##### EXERCISE MATERIAL #####

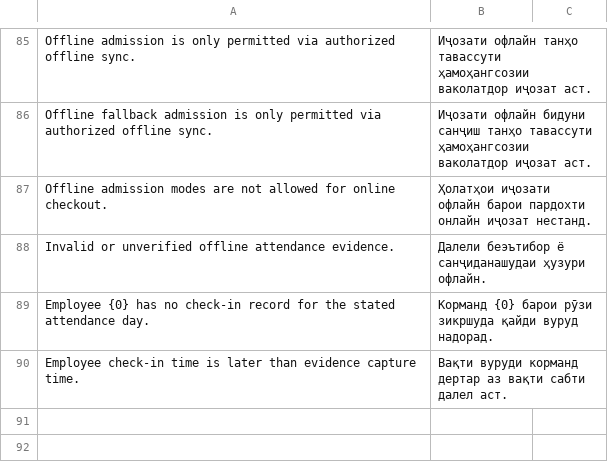
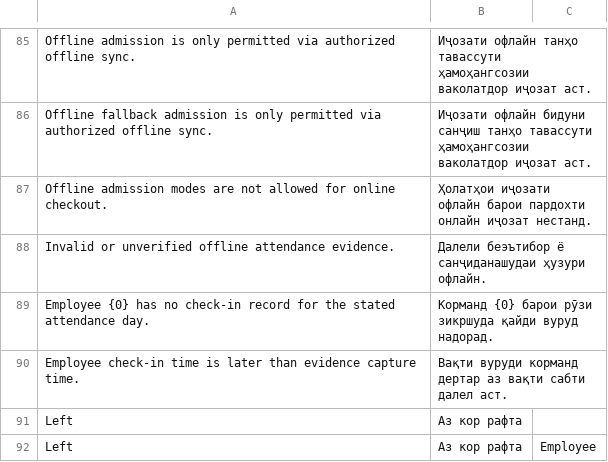
Before and after one commit to idibek-alimov/hrms, a CSV file: hrms/translations/tg.csv, drawn as a sheet; only a part is shown, gaps mark what is left out; the diff names each change by its address in the sheet, - before the commit and + after, or states it on an @@ line.

Commit message:
fix(translations): add correct Left employee status translation in RU and TG

```diff
--- a/hrms/translations/tg.csv
+++ b/hrms/translations/tg.csv
+row 91: Left | Аз кор рафта
+row 92: Left | Аз кор рафта | Employee
```
Also changed, not shown: hrms/translations/ru.csv.
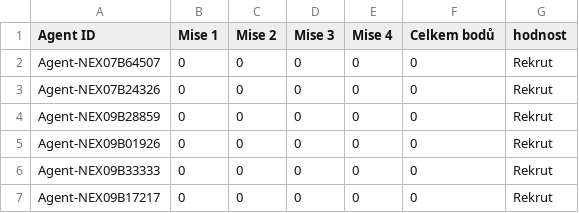
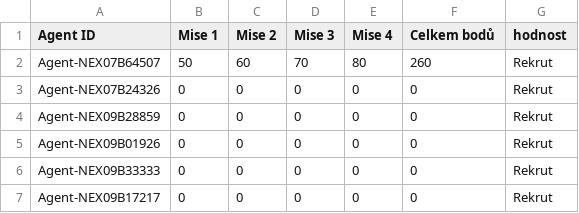
Before and after one commit to AjihadCZ/nexus-terminal, a CSV file: agenti.csv, drawn as a sheet; only a part is shown.

Commit message:
Update agent scores and ranks
Updated agent scores and ranks in agenti.csv.

```diff
--- a/agenti.csv
+++ b/agenti.csv
@@ -1,3 +1,3 @@
 Agent ID;Mise 1;Mise 2;Mise 3;Mise 4;Celkem bodů;hodnost
-Agent-NEX07B64507;0;0;0;0;0;Rekrut
+Agent-NEX07B64507;50;60;70;80;260;Rekrut
 Agent-NEX07B24326;0;0;0;0;0;Rekrut
```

#####

(EXERCISE REQUIREMENTS):
A faithful, word-for-word copy of the records above, pictures left out, is the answer.

(REPLY TO THE EXERCISE):
Before and after one commit to idibek-alimov/hrms, a CSV file: hrms/translations/tg.csv, drawn as a sheet; only a part is shown, gaps mark what is left out; the diff names each change by its address in the sheet, - before the commit and + after, or states it on an @@ line.

Commit message:
fix(translations): add correct Left employee status translation in RU and TG

```diff
--- a/hrms/translations/tg.csv
+++ b/hrms/translations/tg.csv
+row 91: Left | Аз кор рафта
+row 92: Left | Аз кор рафта | Employee
```
Also changed, not shown: hrms/translations/ru.csv.
Before and after one commit to AjihadCZ/nexus-terminal, a CSV file: agenti.csv, drawn as a sheet; only a part is shown.

Commit message:
Update agent scores and ranks
Updated agent scores and ranks in agenti.csv.

```diff
--- a/agenti.csv
+++ b/agenti.csv
@@ -1,3 +1,3 @@
 Agent ID;Mise 1;Mise 2;Mise 3;Mise 4;Celkem bodů;hodnost
-Agent-NEX07B64507;0;0;0;0;0;Rekrut
+Agent-NEX07B64507;50;60;70;80;260;Rekrut
 Agent-NEX07B24326;0;0;0;0;0;Rekrut
```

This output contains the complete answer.